GRANT: When you read Sarah’s book, did you get a sense she had that same attitude about being born with proximal femoral focal deficiency?
VICKY: Well, I think when you are born with a disability, your parents play a huge role in how you view yourself and the world around you. Here’s an excerpt from page 8 of her book where she talks about her mother to illustrate this:
“She’d tell me, ‘You can’t do anything about it. It’s not something that can be fixed with cough syrup. Go out and play, and have fun, and don’t worry about it.’ She also compared my leg to my dad’s glasses. ‘Your father needs his glasses to see, just like you need your brace to walk. It’s no big deal.”
GRANT: That’s amazing because I’m sure it’s difficult for the parent too.
VICKY: Yes, also at p. 8 she talked about how other parents would:
“…put them in long dresses in order to hide the handicap, almost instilling in them shame about their missing leg.”
GRANT: Times were different in the mid-seventies. Thank gawd parents have access to so much information and resources nowadays.
VICKY: Exactly. They are far less isolated than in the past. Of course this is also thanks to individuals like Sarah who have paved the way and shown the world they are just like everyone else and quite capable of completing an Ironman for example.

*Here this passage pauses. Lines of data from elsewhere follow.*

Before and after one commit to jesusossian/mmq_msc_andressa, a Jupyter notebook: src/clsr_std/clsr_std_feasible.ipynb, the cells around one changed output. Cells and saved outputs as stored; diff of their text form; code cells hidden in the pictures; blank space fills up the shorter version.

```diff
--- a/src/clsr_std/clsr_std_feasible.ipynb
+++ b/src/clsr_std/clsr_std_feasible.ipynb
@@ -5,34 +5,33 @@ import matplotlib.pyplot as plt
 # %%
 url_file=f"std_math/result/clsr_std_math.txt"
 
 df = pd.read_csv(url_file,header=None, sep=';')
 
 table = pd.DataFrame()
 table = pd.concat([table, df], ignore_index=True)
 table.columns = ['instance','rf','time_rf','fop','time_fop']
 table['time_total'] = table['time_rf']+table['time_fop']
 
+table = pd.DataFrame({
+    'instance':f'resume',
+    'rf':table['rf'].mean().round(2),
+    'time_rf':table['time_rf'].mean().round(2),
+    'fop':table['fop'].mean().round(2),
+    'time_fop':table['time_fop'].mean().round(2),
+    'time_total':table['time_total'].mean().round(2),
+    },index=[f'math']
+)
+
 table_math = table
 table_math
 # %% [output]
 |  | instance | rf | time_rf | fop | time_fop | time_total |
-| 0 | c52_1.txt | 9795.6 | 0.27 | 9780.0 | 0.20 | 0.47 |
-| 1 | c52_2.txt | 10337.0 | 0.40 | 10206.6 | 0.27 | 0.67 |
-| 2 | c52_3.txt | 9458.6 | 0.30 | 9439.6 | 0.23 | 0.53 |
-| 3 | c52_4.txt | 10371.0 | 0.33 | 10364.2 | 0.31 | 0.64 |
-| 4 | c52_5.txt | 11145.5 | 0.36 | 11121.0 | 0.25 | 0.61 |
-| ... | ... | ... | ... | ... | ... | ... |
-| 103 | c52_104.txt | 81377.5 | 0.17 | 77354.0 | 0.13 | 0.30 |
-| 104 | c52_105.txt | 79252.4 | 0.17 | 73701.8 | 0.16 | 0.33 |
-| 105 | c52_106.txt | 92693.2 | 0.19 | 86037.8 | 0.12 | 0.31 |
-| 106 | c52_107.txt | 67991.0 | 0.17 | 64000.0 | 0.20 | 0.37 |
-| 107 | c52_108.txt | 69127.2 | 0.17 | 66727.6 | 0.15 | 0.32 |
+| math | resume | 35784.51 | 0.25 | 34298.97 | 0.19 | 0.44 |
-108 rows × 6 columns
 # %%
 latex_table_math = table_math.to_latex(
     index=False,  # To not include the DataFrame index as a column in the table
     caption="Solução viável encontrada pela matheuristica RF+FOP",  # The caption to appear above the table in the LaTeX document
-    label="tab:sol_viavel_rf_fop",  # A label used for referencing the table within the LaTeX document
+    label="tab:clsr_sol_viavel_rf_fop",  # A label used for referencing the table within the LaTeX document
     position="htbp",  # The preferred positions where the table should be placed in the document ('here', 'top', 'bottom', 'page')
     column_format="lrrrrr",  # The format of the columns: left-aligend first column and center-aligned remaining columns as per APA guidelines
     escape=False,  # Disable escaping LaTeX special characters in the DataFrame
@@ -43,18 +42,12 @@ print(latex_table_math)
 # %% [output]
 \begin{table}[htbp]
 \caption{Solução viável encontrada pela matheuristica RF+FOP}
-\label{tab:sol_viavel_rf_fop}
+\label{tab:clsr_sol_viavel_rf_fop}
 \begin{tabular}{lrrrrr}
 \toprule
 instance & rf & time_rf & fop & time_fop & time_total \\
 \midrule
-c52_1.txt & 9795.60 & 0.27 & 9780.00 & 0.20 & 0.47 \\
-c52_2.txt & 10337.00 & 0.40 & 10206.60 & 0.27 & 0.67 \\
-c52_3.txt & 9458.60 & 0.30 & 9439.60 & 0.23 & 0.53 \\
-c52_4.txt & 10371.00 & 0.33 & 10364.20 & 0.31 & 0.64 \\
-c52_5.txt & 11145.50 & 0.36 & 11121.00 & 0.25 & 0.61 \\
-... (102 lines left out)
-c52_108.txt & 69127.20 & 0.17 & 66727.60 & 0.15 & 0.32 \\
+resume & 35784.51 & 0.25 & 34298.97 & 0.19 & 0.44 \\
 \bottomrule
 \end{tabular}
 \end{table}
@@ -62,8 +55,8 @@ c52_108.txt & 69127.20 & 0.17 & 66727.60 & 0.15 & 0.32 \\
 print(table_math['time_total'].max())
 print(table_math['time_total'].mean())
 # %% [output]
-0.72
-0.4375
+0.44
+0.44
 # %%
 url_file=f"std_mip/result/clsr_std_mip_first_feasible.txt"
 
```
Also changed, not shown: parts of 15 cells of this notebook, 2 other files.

GRANT: Let’s talk about that. How did she even get the idea of doing a triathlon?
VICKY: Ah, I’m keeping that for the next post! Stay tuned…